I’ve done a little sniffing around lately, and it seems that the state of the art in integrated assessment models isn’t too different from what it was in 1995 – most models still use exogenous depletion trajectories or some kind of optimization or equilibrium approach. The only real innovation I’ve seen is a stochastic model-within-a-model approach – essentially, agents know the structure of the system they’re in, but are uncertain about it’s state, so they make stochastically optimal decisions at each point in time. This is a step in the right direction, but still implies a very high cognitive load and degree of intended rationality that doesn’t square with real institutions. I’d be very interested to hear about anything new that moves toward a true behavioral model of resource management.
SEED has a nice story on perception of curving shots in football (soccer).
The physics of the curving trajectory is interesting. In short, a light spinning ball can transition from a circular trajectory to a tighter spiral, surprising the goalkeeper.
What I find really interesting, though, is that goalkeepers don’t anticipate this.
But goalkeepers see hundreds of free kicks in practice on a daily basis. Surely they’d eventually adapt to bending shots, wouldn’t they?

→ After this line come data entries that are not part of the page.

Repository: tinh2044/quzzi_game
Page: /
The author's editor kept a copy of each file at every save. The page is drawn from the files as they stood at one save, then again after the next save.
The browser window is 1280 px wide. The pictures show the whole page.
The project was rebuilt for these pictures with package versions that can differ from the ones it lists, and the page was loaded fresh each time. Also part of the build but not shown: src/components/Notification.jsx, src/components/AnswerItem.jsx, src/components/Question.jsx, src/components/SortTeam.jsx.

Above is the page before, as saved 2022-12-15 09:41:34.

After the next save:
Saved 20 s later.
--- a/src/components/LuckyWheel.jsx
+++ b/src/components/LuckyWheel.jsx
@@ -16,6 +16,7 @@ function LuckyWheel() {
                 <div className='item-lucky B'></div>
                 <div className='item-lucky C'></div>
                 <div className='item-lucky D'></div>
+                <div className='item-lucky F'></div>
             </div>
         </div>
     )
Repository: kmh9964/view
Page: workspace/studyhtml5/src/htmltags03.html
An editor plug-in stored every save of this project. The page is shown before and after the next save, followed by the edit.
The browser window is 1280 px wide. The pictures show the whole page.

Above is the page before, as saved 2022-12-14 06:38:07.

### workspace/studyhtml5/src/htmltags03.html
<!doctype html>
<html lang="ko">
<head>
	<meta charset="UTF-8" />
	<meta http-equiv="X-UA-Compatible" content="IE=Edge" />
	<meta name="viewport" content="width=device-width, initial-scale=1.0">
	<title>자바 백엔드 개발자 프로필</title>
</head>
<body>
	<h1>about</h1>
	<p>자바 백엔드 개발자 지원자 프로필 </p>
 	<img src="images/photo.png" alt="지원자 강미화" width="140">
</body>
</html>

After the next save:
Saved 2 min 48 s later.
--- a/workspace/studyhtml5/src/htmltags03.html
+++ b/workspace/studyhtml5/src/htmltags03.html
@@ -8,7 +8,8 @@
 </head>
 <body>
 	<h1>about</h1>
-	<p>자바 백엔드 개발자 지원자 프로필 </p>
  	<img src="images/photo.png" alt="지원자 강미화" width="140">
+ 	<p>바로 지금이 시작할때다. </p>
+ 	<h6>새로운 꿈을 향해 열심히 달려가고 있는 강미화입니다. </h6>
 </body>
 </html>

… Elite professionals from some of the top soccer clubs in the world were shown simulations of straight and bending free kicks, which disappeared from view 10 to 12.5 meters from the goal. They then had to predict the path of the ball. The players were accurate for straight kicks, but they made systematic errors on bending shots. Instead of taking the curve into account, players tended to assume the ball would continue straight along the path it was following when it disappeared. Even more surprisingly, goalkeepers were no better at predicting the path of bending balls than other players. …
I think the interesting question is, could they be trained to anticipate this? It’s fairly easy for the goalie to observe the early trajectory of a ball, but due to the nonlinear transition to a new curvature, that’s not helpful. To guess whether the ball might suddenly take a wicked turn, one would have to judge its spin, which has to be much harder. My guess is that prediction is difficult, so the only option is to take robust action. In the case of the famous Carlos shot, one might guess that the goalie should have moved to cover the pole, even if he judged that the ball would be wide. (But who am I to say? I’m a lousy soccer player – I find 9 year olds to be stiff competition.)
SEED has another example:
I wrote about a similar problem on my blog earlier this year: How baseball fielders track fly balls. Researchers found that even when the ball is not spinning, outfielders don’t follow the optimum path to the ball—instead they constantly update their position in response to the ball’s motion.
At first this sounds like a classic lion-gazelle pursuit problem. But there’s one key difference: in pursuit problems I’ve seen, the opponent’s location is known, so the questions are all about physics and (maybe) strategic behavior. In soccer and baseball, at least part of the ball’s state (spin, for example) is at best poorly observed by the receiver. Therefore trajectories that appear to be suboptimal might actually be robust responses to imperfect measurement.
The problems faced by goalies and outfielders are in some ways much like those facing managers: what do you do, given imperfect information about a surprisingly nonlinear world?